[Entries taken from a collection]
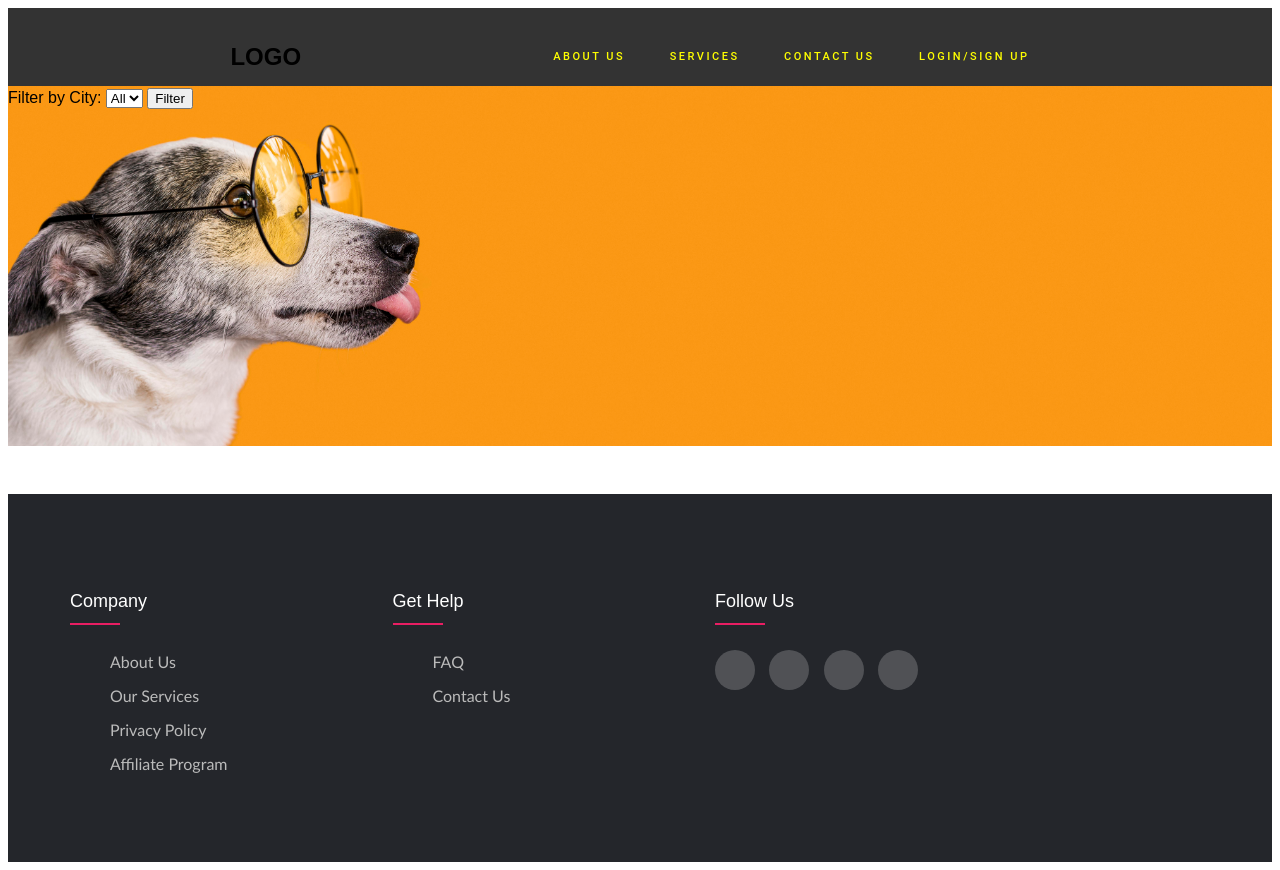
Repository: RishuGudigar/pawtakers
Page: templates/home.html
The author's editor kept a copy of each file at every save. The page is drawn from the files as they stood at one save, then again after the next save.
The browser window is 1280 px wide. The pictures show the whole page.
The page is served by the project's application, run on Django 4.2 (manage.py). The template is opened directly, without the code that normally fills it, so the values that code supplies are empty.

Above is the page before, as saved 2023-05-22 08:25:48.

After the next save:
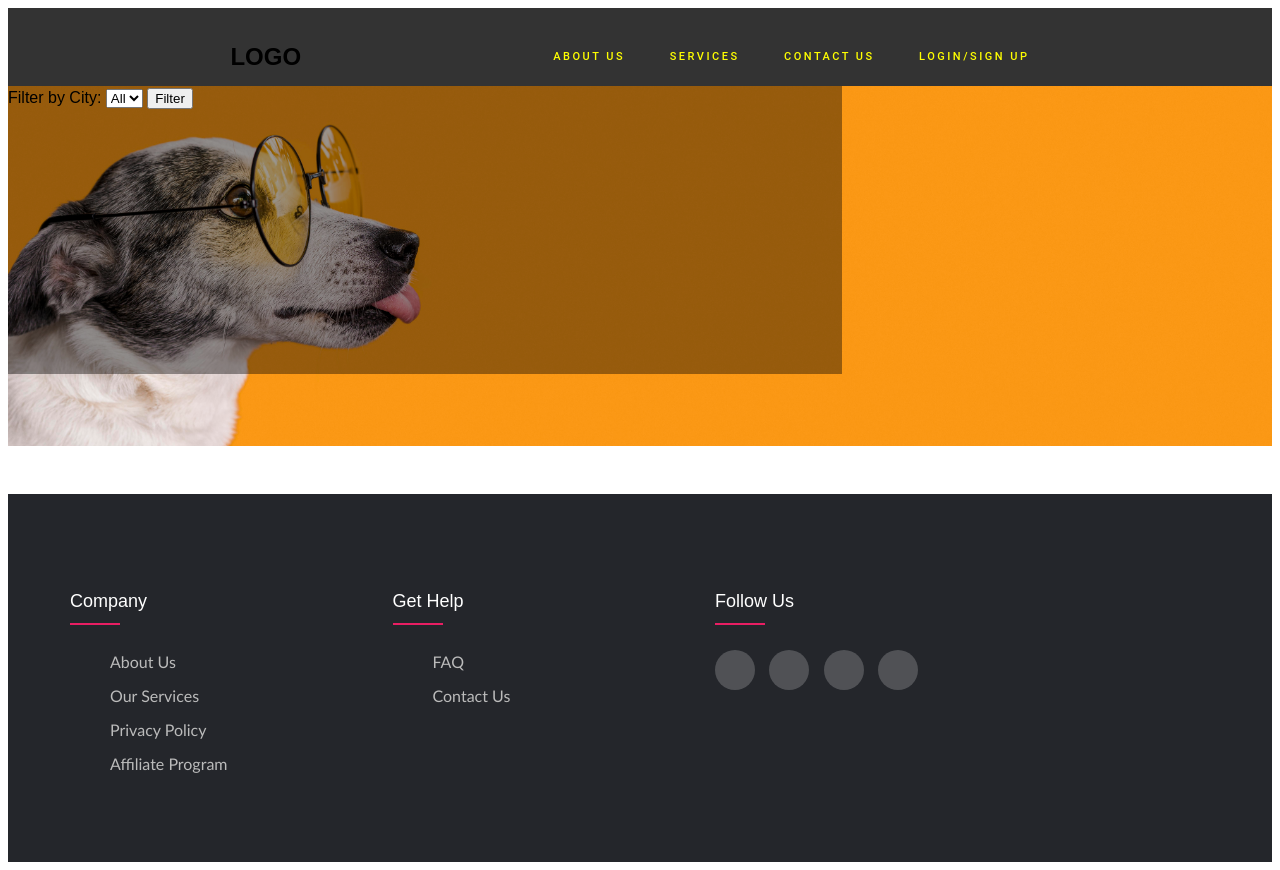
Saved 64 s later.
--- a/pawtakers/templates/home.html
+++ b/pawtakers/templates/home.html
@@ -201,7 +201,9 @@
     }
     .inner_form{
         width:66%;
-        height:80%;    }
+        height:80%;
+        background-color:rgba(0,0,0,0.4);
+        }
 
 </style>
 <div class="nav-bar">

## [Task to complete]
Please copy, exactly as written, the lines from the one that contains "The author's editor" through the end of the records, both ends included. Do not include the pictures.

## [Solution to the problem]
The author's editor kept a copy of each file at every save. The page is drawn from the files as they stood at one save, then again after the next save.
The browser window is 1280 px wide. The pictures show the whole page.
The page is served by the project's application, run on Django 4.2 (manage.py). The template is opened directly, without the code that normally fills it, so the values that code supplies are empty.

Above is the page before, as saved 2023-05-22 08:25:48.

After the next save:
Saved 64 s later.
--- a/pawtakers/templates/home.html
+++ b/pawtakers/templates/home.html
@@ -201,7 +201,9 @@
     }
     .inner_form{
         width:66%;
-        height:80%;    }
+        height:80%;
+        background-color:rgba(0,0,0,0.4);
+        }
 
 </style>
 <div class="nav-bar">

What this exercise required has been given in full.